The G8 will talk about tax automatic information exchange today. And it will talk about disclosing the beneficial ownership of companies and trusts and I welcome both moves. However, just as it is important to remember that corporate tax transparency begins at home, so too is it important to recall that automatic information exchange should also be on the domestic agenda.
In 2011 I wrote a report on the failings of Companies House and the UK corporate tax system - both of which evidence dramatic failures to collect the data they need to create anything like a fair or just tax system in the UK in which all businesses can feel confident that they compete on a level playing field with the tax cheats. As a result of my findings I made 18 recommendations in all, the first five of which were:
1. All banks in the UK must report to both H M Revenue & Customs and Companies House if they open or close a bank account for a UK limited company. If this information is known by H M Revenue & Customs they will know which companies are really trading in the UK, meaning that accounts can be demanded from all those that are trading;
2. No application for the striking off of a company which has a bank account should be accepted by the Registrar of Companies until it has received up to date accounts to support that application and is satisfied that H M Revenue & Customs has received all tax owing to it;
3. It should be illegal for anyone in the UK to assist, directly or indirectly, a UK company to open a bank account with a bank outside the UK without that person who provides assistance having notified both H M Revenue & Customs and Companies House of the fact that they have done so, with full details of the account opened being supplied ;
4. UK banks should be required to provide full and direct disclosure to H M Revenue & Customs of the bank statements of companies that fail to submit either their accounts to Companies House on time or their corporation tax return to H M Revenue & Customs on time.

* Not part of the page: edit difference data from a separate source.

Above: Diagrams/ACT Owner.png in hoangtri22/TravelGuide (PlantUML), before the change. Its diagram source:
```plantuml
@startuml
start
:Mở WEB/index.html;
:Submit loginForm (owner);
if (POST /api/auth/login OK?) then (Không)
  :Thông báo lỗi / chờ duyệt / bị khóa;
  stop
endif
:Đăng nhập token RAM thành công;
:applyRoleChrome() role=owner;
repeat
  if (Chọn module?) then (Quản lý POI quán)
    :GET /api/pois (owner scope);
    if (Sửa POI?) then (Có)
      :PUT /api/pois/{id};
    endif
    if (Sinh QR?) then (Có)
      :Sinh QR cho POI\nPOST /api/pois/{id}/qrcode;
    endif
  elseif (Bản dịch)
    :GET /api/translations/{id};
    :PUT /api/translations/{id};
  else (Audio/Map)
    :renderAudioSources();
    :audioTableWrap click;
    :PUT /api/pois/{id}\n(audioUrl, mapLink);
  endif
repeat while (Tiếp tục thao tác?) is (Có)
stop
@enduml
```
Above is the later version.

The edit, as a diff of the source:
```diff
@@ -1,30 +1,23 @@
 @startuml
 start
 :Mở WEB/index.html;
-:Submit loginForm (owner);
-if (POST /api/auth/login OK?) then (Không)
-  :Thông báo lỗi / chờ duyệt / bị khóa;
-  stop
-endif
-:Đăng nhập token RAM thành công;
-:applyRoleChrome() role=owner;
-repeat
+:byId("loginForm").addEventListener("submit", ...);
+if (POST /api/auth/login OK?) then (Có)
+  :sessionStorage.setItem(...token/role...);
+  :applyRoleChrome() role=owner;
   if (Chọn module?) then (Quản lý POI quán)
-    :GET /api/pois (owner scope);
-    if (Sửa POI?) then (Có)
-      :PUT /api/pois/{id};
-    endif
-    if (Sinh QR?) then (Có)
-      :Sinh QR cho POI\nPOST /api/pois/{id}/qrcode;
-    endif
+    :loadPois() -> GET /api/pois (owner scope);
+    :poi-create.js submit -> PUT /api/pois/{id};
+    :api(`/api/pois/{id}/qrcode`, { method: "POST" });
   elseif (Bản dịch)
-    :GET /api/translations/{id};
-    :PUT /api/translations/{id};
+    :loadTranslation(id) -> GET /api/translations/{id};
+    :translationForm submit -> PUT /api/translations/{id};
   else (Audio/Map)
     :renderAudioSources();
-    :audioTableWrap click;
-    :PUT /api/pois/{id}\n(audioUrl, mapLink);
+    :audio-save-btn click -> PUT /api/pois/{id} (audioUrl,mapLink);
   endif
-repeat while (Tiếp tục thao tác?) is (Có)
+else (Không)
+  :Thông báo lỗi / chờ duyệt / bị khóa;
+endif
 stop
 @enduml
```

They should also be required to provide the full names and addresses of all those authorised to operate that account;
5. The tax liabilities of UK limited companies should become the personal responsibility and liability of their directors if their companies have failed to submit either their accounts to Companies House on time or their corporation tax return to H M Revenue & Customs on time, with this liability only being avoidable if all documents are filed and payment is made or if a proper liquidation of the company takes place with it being shown that the inability of the company to pay arose through no fault of the directors.

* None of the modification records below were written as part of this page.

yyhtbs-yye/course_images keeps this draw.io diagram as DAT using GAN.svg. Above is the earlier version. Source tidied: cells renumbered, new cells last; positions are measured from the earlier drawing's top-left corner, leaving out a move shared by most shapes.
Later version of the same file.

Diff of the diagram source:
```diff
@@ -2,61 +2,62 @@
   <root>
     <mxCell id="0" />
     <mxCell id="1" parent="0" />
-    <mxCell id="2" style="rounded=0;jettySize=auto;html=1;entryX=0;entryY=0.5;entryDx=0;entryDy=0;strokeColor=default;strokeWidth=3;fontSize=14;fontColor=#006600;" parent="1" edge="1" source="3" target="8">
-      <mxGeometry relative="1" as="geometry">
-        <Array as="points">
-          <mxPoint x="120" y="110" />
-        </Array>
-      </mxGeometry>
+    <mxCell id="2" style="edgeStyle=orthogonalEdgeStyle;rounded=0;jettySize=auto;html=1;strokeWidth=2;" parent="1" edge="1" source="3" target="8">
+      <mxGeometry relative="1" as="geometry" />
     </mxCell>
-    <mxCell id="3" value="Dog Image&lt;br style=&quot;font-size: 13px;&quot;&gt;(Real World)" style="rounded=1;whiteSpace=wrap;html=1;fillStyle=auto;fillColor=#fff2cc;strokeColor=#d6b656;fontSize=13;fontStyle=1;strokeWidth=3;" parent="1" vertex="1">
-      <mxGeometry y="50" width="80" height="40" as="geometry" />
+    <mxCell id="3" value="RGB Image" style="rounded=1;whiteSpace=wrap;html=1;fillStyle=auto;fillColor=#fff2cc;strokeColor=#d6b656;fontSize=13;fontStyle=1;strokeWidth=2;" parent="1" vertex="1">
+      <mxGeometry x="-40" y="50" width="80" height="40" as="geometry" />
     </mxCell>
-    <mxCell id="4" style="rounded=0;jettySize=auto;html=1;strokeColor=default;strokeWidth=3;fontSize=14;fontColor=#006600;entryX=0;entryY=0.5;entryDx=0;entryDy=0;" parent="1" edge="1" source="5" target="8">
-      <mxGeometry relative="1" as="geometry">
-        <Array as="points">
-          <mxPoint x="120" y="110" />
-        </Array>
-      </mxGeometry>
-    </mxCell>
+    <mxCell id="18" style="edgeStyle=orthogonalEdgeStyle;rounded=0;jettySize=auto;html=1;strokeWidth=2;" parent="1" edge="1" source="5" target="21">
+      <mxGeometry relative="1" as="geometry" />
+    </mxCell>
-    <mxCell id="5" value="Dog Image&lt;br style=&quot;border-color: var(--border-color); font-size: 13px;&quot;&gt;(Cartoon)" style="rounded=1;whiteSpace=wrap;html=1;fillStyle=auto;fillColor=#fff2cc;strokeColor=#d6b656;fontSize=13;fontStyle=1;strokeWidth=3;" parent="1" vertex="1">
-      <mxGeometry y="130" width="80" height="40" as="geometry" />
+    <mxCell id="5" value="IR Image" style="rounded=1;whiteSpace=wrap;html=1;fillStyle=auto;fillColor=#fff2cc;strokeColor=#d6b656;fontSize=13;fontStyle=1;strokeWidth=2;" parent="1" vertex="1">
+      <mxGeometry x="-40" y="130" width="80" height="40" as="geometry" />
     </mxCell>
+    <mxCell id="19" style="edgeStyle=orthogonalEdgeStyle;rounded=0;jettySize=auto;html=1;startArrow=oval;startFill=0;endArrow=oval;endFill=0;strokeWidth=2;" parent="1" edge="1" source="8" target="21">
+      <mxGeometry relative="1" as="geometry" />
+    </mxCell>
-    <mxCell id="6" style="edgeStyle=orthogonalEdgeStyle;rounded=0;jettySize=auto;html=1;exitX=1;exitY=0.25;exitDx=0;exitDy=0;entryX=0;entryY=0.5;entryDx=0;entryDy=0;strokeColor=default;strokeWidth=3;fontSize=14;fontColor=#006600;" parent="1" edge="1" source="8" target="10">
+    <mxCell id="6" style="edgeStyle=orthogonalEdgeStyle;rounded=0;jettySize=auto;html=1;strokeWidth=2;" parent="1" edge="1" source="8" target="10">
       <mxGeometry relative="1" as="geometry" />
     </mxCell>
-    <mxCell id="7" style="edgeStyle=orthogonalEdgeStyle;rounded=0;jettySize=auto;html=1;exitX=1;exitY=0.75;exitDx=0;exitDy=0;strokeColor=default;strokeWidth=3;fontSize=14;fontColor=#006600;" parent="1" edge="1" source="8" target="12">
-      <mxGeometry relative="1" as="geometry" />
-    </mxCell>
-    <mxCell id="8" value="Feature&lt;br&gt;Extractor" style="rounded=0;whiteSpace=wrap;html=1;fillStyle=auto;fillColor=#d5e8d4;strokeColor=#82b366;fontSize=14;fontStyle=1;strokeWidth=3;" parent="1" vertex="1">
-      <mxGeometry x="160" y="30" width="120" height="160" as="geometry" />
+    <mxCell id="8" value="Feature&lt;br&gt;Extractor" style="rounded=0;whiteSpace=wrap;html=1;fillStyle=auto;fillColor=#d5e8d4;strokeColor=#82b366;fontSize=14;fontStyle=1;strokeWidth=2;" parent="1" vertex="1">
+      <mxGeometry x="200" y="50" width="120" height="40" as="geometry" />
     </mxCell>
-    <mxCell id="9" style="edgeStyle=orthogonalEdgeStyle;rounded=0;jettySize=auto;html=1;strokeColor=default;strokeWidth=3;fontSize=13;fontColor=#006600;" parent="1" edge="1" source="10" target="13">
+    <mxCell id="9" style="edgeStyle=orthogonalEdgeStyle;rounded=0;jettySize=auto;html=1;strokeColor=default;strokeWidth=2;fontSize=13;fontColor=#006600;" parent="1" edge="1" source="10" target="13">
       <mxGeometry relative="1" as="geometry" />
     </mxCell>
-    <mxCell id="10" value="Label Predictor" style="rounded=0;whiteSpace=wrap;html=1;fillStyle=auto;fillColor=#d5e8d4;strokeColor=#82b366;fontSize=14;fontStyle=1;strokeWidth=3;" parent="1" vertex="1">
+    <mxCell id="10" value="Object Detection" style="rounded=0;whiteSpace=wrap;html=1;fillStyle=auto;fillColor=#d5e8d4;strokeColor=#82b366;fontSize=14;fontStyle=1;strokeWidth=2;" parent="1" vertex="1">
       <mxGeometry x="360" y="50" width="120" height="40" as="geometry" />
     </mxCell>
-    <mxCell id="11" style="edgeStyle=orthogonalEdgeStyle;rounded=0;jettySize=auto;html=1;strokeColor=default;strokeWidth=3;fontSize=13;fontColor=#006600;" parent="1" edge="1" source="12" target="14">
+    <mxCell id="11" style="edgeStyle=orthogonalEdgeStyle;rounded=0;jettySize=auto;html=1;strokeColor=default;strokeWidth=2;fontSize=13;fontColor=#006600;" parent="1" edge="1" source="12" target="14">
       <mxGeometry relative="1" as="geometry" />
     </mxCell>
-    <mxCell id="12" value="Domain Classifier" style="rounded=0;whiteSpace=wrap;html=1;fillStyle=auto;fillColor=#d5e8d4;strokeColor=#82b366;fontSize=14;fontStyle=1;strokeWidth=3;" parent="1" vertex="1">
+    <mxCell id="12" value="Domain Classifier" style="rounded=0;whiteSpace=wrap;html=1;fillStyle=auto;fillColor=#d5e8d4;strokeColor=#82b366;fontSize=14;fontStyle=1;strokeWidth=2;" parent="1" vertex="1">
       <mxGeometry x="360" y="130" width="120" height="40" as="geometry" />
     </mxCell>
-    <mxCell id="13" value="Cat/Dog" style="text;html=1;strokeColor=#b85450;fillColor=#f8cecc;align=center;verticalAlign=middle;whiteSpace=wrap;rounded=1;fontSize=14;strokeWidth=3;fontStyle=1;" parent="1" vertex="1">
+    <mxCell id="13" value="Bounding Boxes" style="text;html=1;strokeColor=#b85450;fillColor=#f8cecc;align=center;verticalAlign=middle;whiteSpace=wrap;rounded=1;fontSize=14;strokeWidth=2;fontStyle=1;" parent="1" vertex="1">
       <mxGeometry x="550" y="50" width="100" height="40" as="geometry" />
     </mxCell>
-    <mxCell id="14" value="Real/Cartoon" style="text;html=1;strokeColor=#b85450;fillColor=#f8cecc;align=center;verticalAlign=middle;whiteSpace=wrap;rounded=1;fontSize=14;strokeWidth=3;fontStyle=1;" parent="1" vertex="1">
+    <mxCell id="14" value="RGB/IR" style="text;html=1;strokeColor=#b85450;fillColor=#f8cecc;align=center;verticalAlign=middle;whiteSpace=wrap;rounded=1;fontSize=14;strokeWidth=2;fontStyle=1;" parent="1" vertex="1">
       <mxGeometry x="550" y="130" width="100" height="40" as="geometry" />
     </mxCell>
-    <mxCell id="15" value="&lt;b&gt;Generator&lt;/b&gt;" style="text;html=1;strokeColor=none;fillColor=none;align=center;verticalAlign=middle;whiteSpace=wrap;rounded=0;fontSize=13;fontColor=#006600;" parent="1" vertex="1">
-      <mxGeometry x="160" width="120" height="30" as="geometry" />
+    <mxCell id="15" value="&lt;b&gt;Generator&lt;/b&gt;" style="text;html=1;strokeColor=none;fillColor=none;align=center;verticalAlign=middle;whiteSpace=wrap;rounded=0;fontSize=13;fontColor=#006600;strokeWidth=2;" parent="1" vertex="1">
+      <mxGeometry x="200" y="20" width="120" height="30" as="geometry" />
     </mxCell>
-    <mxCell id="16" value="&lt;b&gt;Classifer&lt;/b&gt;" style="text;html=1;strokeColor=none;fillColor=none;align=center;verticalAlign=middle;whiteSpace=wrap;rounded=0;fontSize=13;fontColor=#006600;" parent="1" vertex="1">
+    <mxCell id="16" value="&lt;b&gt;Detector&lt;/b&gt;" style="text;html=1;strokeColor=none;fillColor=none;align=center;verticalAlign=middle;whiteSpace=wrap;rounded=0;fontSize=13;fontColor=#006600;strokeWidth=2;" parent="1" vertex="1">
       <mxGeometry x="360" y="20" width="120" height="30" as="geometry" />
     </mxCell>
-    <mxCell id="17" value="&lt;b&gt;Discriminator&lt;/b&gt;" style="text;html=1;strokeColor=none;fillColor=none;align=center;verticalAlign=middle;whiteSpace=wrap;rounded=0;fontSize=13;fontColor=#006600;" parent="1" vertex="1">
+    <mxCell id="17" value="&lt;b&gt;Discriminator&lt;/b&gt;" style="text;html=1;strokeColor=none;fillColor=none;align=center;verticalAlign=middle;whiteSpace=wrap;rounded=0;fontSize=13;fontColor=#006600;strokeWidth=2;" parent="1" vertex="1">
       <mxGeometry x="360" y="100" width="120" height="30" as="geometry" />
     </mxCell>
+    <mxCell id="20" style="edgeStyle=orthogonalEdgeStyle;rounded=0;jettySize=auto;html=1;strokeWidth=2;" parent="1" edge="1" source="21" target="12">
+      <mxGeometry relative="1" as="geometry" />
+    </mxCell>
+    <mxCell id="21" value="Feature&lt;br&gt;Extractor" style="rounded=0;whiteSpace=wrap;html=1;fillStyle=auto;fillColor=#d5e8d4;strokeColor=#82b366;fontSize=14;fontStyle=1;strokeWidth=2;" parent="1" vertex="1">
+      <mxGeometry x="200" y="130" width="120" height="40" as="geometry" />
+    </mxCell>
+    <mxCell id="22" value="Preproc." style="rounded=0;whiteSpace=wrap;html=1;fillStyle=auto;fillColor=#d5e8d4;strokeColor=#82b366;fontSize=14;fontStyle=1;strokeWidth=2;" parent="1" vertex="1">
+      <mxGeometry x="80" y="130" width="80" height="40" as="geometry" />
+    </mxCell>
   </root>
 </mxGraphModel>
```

This is automatic information exchange - in the UK. It is about making sure that the UK's banks make available to te authorities that need to know it:
a) Which companies are trading here
b) Where they are
c) Who directs them
d) Who owns them
e) Their trading if they won't disclose it
f) A means to collect tax owing if the company fails to do so.
I can just imagine the squeals of protest if this were proposed in parliament (as I think it will be during this session, on which more news anon). So let’s be clear that:
a) No one has to use a company – they can always trade in their own name, when they’d be personally liable;
b) Companies are legal people – not natural ones. Legal people can, as the report notes, disappear with remarkable ease. Real people not so easily, thankfully. So we need special measures to find legal people – especially if they are at risk of doing a runner;
c) It’s vital we stop people offshoring bank accounts to get round this legislation – hence item (3);
d) It’s essential that H M Revenue & Customs and Companies House be made to police their obligations.
If enacted legislation to achieve this aim would do three things:
i) It would enforce transparency in the UK by providing an independent verification source that has to check the data for money laundering purposes - which banks do
ii) It would ensure that the data to chase the right companies that might owe tax is available - and provide a means of collecting it
iii) It would create a level playing field between honest and dishonest business - which is vital if the economy is to prosper.
It's hard to see why any government would object to that.